I wanted to chuckle as my brother and my sis-in-law learned how to make an e-mail account. But I couldn’t. They were just too serious then. I can’t believe how we’ve all aged well.
As Kuya Gil Boy and Ate Liza dropped by to ask how to send a file to my own e-mail account (due to the massive lack of USBs in the house), I explained to them that they can’t send it without having an account themselves. So, I had to help them make one. While explaining why a username should be unique or why a password should be complicated, Ate Liza made notes on the step-by-step process on paper. I smirked deep within as they argued between themselves what username to create or what to jot down on their paper.
It was a funny moment for me. And yet, I am surprised what a huge jump my generation has gone from theirs.
Oh, by the way, I’m more than a decade younger than my two siblings.
Looking at them, I couldn’t believe how fast our generation has accelerated. From cassette tapes to micro USBs, we’re now beyond our parents’ imagination. My mom, just like most of the retirees in her generation, is afraid of learning how to use the computer. She told me how the older teachers in the school she once taught lost enthusiasm in learning the computer because of that impatient, rude, young instructor. Somehow, the gap between the older and the younger generation is not only through technology, but in values as well.
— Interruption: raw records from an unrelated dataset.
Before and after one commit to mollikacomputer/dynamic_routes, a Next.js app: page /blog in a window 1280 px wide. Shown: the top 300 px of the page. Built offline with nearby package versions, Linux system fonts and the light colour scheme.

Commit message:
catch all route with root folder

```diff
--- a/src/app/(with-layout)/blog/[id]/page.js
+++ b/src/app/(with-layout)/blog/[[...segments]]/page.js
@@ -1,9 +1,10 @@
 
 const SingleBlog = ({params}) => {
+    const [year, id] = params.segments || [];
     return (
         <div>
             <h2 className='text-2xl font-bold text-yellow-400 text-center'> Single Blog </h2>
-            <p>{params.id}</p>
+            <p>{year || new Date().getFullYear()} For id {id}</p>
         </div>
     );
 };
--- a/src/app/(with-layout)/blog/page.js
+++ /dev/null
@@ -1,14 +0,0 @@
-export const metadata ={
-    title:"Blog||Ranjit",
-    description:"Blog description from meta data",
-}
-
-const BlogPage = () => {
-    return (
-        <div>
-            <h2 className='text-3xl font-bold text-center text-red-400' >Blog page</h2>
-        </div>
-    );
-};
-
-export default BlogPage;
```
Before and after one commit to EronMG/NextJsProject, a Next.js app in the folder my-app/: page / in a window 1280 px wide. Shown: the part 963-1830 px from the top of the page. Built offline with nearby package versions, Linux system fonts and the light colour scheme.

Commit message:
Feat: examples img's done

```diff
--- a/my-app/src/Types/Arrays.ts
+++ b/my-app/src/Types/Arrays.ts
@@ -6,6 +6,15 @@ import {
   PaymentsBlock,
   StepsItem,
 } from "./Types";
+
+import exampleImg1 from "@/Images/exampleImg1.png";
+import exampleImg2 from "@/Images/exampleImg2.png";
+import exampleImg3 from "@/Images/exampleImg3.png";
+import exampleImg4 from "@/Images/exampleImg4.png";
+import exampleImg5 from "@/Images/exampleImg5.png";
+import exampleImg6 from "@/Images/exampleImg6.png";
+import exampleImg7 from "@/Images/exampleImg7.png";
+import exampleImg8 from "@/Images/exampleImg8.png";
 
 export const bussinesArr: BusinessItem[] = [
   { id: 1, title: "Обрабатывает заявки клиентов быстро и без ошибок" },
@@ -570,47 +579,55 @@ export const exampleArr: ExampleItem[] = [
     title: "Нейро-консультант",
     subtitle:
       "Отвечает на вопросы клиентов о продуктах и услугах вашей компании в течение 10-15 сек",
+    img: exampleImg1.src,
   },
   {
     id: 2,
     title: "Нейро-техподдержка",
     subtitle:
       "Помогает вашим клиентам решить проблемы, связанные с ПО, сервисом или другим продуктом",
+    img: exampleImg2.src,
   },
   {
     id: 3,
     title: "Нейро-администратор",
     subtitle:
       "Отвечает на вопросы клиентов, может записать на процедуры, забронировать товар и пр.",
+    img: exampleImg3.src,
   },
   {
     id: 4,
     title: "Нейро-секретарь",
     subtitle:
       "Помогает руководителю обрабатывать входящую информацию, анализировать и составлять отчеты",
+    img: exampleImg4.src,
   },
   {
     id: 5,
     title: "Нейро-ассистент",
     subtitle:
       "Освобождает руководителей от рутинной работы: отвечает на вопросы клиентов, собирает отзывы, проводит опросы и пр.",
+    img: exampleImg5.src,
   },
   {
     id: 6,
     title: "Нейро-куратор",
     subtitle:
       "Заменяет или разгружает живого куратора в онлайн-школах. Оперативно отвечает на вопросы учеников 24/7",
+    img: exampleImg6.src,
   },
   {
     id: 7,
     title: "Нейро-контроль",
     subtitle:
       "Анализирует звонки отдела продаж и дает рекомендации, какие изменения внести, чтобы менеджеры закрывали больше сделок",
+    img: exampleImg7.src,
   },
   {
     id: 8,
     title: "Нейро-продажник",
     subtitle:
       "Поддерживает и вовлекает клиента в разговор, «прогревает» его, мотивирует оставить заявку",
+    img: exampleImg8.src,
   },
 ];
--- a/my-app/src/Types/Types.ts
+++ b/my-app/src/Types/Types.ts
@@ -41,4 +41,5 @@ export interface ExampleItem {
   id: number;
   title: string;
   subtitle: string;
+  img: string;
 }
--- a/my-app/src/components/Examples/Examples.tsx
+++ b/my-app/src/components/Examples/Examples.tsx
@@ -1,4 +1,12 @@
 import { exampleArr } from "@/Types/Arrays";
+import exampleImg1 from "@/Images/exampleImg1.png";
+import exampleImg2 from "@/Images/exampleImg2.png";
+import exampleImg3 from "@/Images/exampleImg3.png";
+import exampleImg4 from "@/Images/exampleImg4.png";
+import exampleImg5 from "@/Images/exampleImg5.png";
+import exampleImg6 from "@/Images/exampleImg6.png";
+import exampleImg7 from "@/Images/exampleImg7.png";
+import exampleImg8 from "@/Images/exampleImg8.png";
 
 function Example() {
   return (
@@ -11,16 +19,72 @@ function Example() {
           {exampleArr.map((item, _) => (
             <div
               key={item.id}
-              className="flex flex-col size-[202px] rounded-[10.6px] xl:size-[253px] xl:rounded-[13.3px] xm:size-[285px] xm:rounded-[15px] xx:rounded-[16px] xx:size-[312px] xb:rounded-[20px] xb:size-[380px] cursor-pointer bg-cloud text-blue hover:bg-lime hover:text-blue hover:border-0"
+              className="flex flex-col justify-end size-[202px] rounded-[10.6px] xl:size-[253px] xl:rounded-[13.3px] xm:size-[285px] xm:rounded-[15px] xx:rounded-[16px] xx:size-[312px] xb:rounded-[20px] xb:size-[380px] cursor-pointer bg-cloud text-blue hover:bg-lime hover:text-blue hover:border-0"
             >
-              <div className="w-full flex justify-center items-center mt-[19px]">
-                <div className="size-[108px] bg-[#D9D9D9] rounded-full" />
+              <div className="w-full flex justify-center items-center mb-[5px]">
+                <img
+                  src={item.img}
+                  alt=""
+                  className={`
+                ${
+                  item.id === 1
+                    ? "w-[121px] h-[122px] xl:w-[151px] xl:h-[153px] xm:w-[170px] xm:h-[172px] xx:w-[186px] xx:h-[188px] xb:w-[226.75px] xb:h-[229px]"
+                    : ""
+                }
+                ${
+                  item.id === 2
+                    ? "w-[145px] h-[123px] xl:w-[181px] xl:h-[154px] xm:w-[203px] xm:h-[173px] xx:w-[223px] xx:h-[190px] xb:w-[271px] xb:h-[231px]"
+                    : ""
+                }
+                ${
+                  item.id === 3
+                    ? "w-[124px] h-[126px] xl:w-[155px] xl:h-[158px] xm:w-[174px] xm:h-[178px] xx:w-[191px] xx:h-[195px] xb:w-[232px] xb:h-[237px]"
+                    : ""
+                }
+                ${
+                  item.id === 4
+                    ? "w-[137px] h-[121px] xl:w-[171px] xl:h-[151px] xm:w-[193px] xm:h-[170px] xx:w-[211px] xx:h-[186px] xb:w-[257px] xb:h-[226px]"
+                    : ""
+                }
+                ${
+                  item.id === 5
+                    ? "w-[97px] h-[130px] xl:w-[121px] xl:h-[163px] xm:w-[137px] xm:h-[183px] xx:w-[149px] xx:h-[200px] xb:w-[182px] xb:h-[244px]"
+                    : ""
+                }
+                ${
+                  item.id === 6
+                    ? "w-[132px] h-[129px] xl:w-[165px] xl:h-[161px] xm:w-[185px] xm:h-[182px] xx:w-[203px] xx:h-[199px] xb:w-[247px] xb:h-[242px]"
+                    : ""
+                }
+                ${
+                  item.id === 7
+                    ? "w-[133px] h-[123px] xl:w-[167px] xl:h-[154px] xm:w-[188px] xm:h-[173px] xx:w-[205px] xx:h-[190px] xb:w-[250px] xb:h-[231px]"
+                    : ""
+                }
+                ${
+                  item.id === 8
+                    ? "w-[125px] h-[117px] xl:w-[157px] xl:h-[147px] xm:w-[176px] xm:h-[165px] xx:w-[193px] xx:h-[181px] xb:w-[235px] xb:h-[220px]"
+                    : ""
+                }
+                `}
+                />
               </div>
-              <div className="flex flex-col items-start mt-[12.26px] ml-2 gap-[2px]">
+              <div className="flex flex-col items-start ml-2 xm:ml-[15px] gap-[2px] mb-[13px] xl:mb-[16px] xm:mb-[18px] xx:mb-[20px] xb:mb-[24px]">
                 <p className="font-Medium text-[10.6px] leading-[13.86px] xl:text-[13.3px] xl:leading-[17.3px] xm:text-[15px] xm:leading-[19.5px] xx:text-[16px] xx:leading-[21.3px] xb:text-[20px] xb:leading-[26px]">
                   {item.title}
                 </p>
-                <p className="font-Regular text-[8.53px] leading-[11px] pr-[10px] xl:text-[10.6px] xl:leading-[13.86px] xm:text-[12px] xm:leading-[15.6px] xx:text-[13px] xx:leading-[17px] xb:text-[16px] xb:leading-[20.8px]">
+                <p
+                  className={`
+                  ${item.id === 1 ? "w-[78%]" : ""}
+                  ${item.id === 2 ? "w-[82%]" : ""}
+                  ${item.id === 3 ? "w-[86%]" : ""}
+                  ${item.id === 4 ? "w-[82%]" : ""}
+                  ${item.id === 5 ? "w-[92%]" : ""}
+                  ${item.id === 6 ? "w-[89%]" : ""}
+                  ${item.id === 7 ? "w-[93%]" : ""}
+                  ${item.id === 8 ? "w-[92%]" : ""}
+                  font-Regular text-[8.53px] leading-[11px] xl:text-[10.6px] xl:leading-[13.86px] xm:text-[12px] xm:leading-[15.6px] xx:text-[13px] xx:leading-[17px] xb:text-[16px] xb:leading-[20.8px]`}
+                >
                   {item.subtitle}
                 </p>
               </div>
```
My parents lived in a time when everything went slowly. Even my Kuya was torn between the provincial society and the cultural revolution in the 70’s and 80’s. My generation is a microwave generation — we want it all fast and instant. The thinking and mindset between our generations varies. Because of the slow pace of the first decades after Commonwealth, I observed how old people in my mom’s generation tend to be patient. Most kids in my time have the tendency to be impatient.
And so, just like the young computer teacher my mom described, I felt I had the tendency to be impatient, too. It’s because in our viewpoint, we expect everyone to know what we know and learn as fast as we kids do.
But here is a lesson my generation should learn. I could have raised my voice while teaching my folks, expecting them to catch up as fast as I expect them to. But I have to remember that their thinking is not my thinking.
The style of education they received is not the same as mine.
I realized that while teaching my folks the art of e-mail creation, I felt that technology is a way to connect between our generations. I was able to share to them what I know, and somehow helped them in their need.
As we young people teach our older folks, I hope we learn how to reset our value of patience. In this way, we can connect with them. Not only would they learn from us, but we learn from them, as well. Love is needed while teaching, whereas we set aside their incapacity and help them get through it.